→ **THE RECORDS**
- - - - -

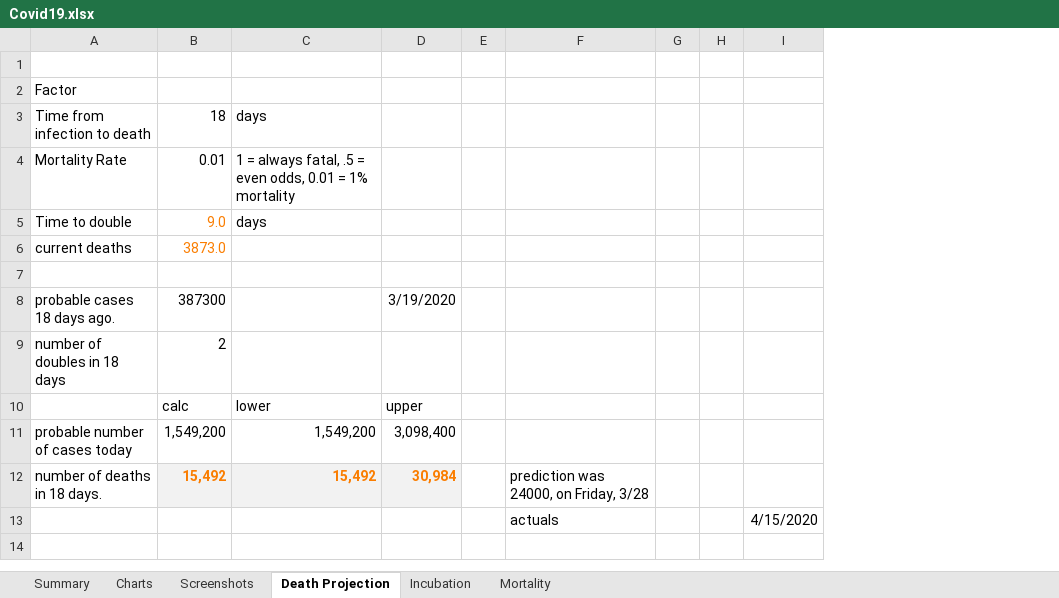
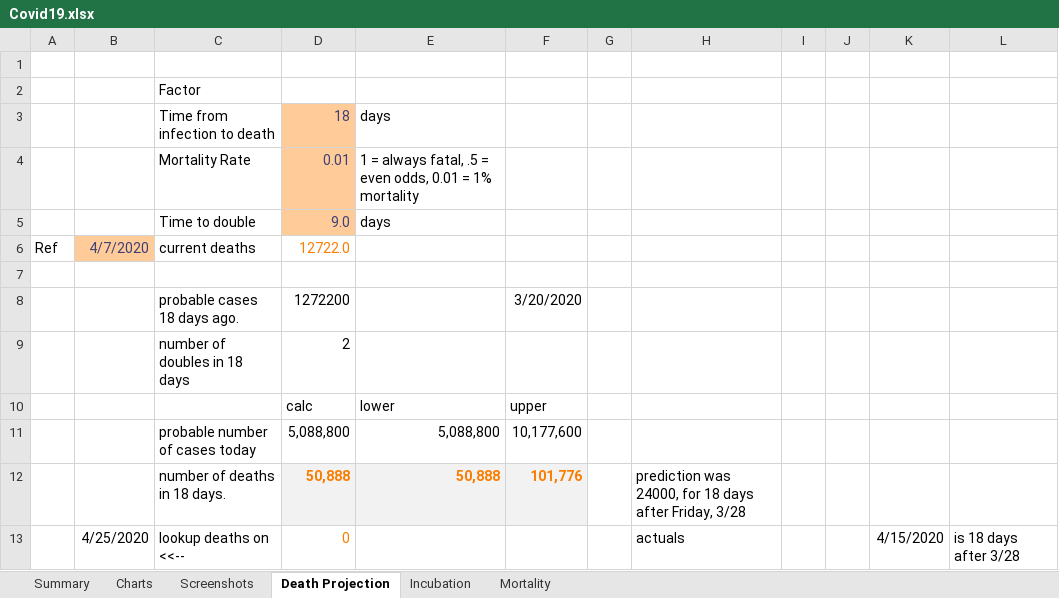
Before and after one commit to RichardPellessier/Covid-tracker, an Excel workbook: Covid19.xlsx, sheet Death Projection, drawn as a sheet; values as stored, in another font and other column widths than the file's, no borders; removed rows and columns are numbered as before the commit, all else as after; the diff names each change by its address in the sheet, - before the commit and + after, or states it on an @@ line.

```diff
--- a/Covid19.xlsx (sheet Death Projection)
+++ b/Covid19.xlsx (sheet Death Projection)
+column A, row 6: Ref
+column B, rows 6-13: 4/7/2020 |  |  |  |  |  |  | 4/25/2020
-column D, rows 8-12: 3/19/2020 |  | upper | 3,098,400 | 30,984
+column F, rows 8-12: 3/20/2020 |  | upper | 10,177,600 | 101,776
+column L, row 13: is 18 days after 3/28
-D3:D5 fill: none
+D3:D5 fill: #FFCC99
-D3:D4 text colour: black
+D3:D4 text colour: #3F3F76
-D5 text colour: #FA7D00
+D5 text colour: #3F3F76
-D6: 3873.0
+D6: 12722.0
-D8: 387300
+D8: 1272200
-D11: 1,549,200
+D11: 5,088,800
-E11: 1,549,200
+E11: 5,088,800
-D12: 15,492
+D12: 50,888
-E12: 15,492
+E12: 50,888
-H12: prediction was 24000, on Friday, 3/28
+H12: prediction was 24000, for 18 days after Friday, 3/28
-C13: (empty)
+C13: lookup deaths on <<--
-D13: (empty)
+D13: 0
```
Also changed, not shown: sheet Summary, formulas that keep their value, charts or pictures, 1 other file.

- - - - -

Across the whole listing above, count each line in which the string "upper" occurs; respond with that number only.

2